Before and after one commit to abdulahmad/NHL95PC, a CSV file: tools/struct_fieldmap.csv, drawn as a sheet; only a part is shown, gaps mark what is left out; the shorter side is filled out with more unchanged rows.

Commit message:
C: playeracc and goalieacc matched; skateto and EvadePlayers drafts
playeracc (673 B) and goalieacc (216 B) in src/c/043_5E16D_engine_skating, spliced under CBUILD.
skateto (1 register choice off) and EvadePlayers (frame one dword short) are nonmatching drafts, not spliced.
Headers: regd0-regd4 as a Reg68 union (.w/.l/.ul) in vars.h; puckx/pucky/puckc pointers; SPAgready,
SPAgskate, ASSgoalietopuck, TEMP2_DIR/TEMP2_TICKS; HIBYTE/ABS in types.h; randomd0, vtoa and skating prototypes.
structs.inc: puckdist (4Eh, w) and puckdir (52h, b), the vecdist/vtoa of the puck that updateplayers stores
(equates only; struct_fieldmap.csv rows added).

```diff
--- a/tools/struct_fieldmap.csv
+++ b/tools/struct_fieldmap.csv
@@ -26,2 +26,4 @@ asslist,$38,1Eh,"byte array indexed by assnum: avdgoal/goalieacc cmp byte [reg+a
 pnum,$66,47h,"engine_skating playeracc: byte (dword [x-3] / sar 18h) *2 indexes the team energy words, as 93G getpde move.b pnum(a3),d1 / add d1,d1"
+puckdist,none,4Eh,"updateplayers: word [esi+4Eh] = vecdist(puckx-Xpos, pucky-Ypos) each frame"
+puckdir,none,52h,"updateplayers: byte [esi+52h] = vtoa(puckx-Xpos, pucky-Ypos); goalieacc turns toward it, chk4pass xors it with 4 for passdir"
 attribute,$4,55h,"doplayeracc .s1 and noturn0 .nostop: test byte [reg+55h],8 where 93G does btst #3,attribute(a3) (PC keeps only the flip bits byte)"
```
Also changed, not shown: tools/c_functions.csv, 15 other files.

---------------

*ACTIVITY*: Would you copy out each line of the records above where the word "tools" occurs?

*EXERCISE RESPONSE*:
Before and after one commit to abdulahmad/NHL95PC, a CSV file: tools/struct_fieldmap.csv, drawn as a sheet; only a part is shown, gaps mark what is left out; the shorter side is filled out with more unchanged rows.
--- a/tools/struct_fieldmap.csv
+++ b/tools/struct_fieldmap.csv
Also changed, not shown: tools/c_functions.csv, 15 other files.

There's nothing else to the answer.